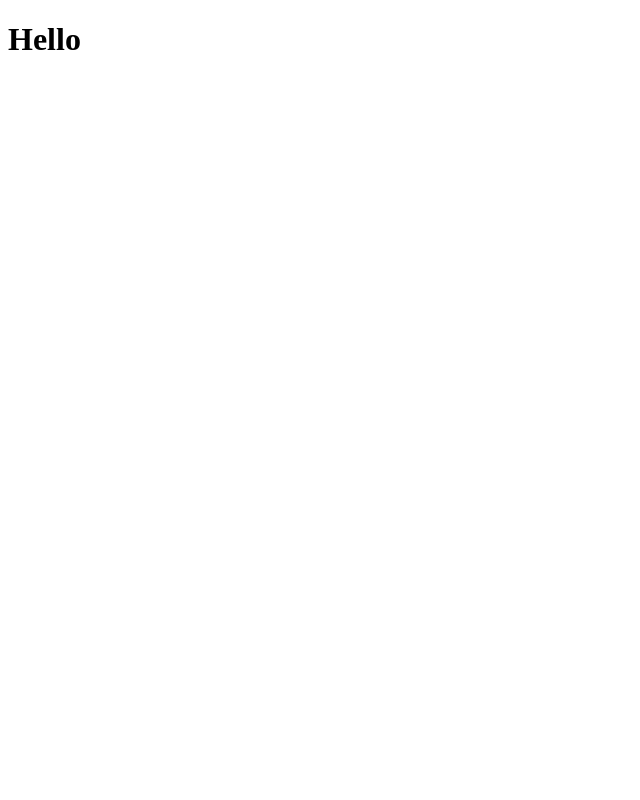
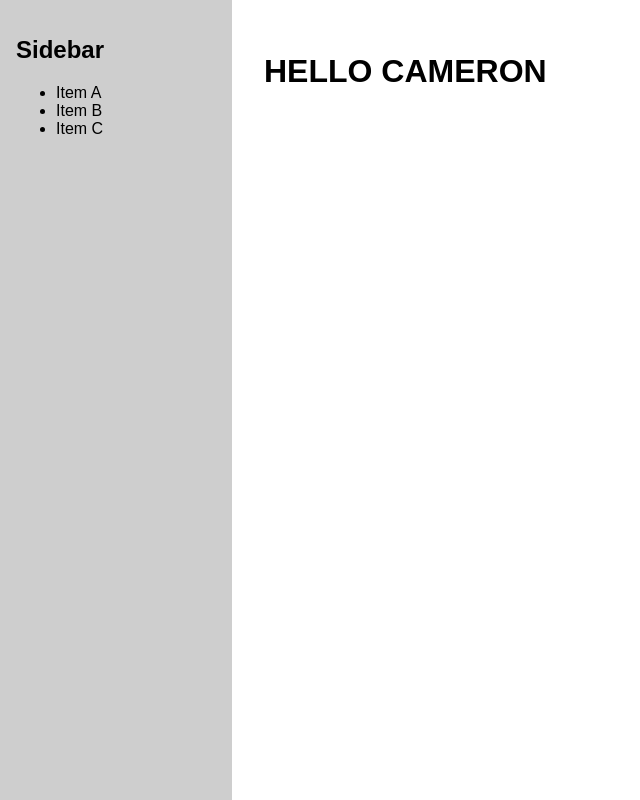
Before and after one commit to henrynitzberg/SchorgApp, a React (Vite) app in the folder frontend/: page / in a window 1280 px wide. Shown: the whole page, without its empty margins (0-640 px from the left). Built offline with nearby package versions, Linux system fonts and the light colour scheme.

Commit message:
sidebar wip

```diff
--- a/frontend/src/App.jsx
+++ b/frontend/src/App.jsx
@@ -2,6 +2,7 @@ import { useState } from "react";
 import { Routes, Route, BrowserRouter } from "react-router-dom";
 
 import Home from "./pages/Home.jsx";
+import Layout from "./components/Layout.jsx";
 
 import "./css/index.css";
 
@@ -9,7 +10,9 @@ function App() {
   return (
     <BrowserRouter>
       <Routes>
-        <Route path="/" element={<Home />} />
+        <Route path="/" element={<Layout />}>
+            <Route index element={<Home />} />
+        </Route>
       </Routes>
     </BrowserRouter>
   );
--- /dev/null
+++ b/frontend/src/components/Layout.jsx
@@ -0,0 +1,13 @@
+import Sidebar from "./Sidebar";
+import { Outlet } from "react-router-dom";
+
+export default function Layout() {
+  return (
+    <div className="layout">
+      <Sidebar />
+      <main className="main-content">
+        <Outlet />
+      </main>
+    </div>
+  );
+}
--- /dev/null
+++ b/frontend/src/components/Sidebar.jsx
@@ -0,0 +1,12 @@
+export default function Sidebar() {
+    return (
+      <div className="sidebar">
+        <h2>Sidebar</h2>
+        <ul>
+          <li>Item A</li>
+          <li>Item B</li>
+          <li>Item C</li>
+        </ul>
+      </div>
+    );
+  }
--- a/frontend/src/css/index.css
+++ b/frontend/src/css/index.css
@@ -0,0 +1,31 @@
+body {
+    margin: 0;
+    font-family: sans-serif;
+  }
+
+  .layout {
+    display: flex;
+    height: 100vh;
+  }
+
+  .sidebar {
+    width: 200px;
+    background: #cecece;
+    padding: 1rem;
+  }
+
+  .main-content {
+    flex: 1;
+    padding: 2rem;
+  }
+
+  .resizer {
+    background-color: #ccc;
+    cursor: col-resize;
+    width: 5px;
+  }
+
+  .main-content {
+    background-color: #fff;
+    overflow: auto;
+  }
--- a/frontend/src/pages/Home.jsx
+++ b/frontend/src/pages/Home.jsx
@@ -1,3 +1,3 @@
 export default function Home() {
-  return <h1>Hello</h1>;
+  return <h1>HELLO CAMERON</h1>;
 }
```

* WHAT IS NEEDED *
Locate the word "return" in the records and collect each line it appears in.

* OUTPUT *
   return (
+  return (
+    return (
-  return <h1>Hello</h1>;
+  return <h1>HELLO CAMERON</h1>;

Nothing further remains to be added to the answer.